Human Rights Day 2020

On Human Rights’ Day 2020, we must remember that the denial of human rights, including workers’ rights, is driving inequality, exclusion, despair and mistrust, while heightening global vulnerability to the COVID-19 pandemic.

Lack of respect for workers’ basic right to safe and healthy workplaces is exposing frontline workers in many sectors and countries to avoidable Covid-19 infections, while lack of social protection or paid sick leave is forcing people to work when sick. This has terrible consequences both for them and for efforts to stop the virus spreading.

The 2020 ITUC Global Rights Index exposed a seven-year trend of growing violations of fundamental workers’ rights, including the rights to organise and bargain collectively, driving inequality to historic levels. This in turn is fuelling a dramatic erosion of trust in governments and democracy as revealed in the ITUC 2020 Global Poll.

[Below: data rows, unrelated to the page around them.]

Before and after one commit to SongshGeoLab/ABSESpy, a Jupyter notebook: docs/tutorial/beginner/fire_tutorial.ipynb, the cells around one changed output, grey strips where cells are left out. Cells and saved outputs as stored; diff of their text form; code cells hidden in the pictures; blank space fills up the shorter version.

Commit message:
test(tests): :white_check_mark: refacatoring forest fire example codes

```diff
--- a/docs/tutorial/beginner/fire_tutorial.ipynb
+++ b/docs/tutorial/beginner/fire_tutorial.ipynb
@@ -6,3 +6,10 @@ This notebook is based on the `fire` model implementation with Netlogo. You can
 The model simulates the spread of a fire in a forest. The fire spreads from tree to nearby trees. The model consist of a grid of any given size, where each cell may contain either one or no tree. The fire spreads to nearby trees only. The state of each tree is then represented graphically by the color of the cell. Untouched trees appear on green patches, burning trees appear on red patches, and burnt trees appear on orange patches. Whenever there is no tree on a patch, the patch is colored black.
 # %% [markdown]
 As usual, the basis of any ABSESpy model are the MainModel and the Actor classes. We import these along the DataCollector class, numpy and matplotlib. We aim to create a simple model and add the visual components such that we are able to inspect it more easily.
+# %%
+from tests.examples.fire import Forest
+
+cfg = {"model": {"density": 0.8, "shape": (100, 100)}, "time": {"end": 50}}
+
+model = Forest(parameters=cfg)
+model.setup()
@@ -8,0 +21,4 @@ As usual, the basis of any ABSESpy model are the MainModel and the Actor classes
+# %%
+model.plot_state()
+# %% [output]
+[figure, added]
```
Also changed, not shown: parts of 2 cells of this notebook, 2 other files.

Sharan Burrow, ITUC General Secretary, said: “The world needs a new social contract, based on a foundation of human rights and rights at work with government support for mandated due diligence to hold corporations to account, some of which have extracted massive pandemic profits since Covid-19 took hold around the world.

“The public health emergency is also having disproportionate impacts on people facing discrimination, including women, ethnic minorities, migrant workers and others. For workers, and for economic recovery and resilience, we need to see the realisation of the vision enshrined in the ILO Centenary Declaration adopted last year. Governments voted for it, and now they need to turn that vision into reality. This must include making occupational health and safety a fundamental right at the International Labour Organization (ILO).

“We are seeing a continued erosion of freedom of association, speech and assembly in countries in every region of the world, and it is no coincidence that autocratic regimes and unscrupulous companies like Amazon target trade union activity. Trade unions are essential not only for justice at work and decent jobs, but also as defenders of the human rights that all people should be able to enjoy without fear. The Universal Declaration of Human Rightsstands as tall today as it did at its inception as the foundation for building a just future. The global trade union movement, standing with our sisters and brothers all over the world, will continue our fight for rights and equality.”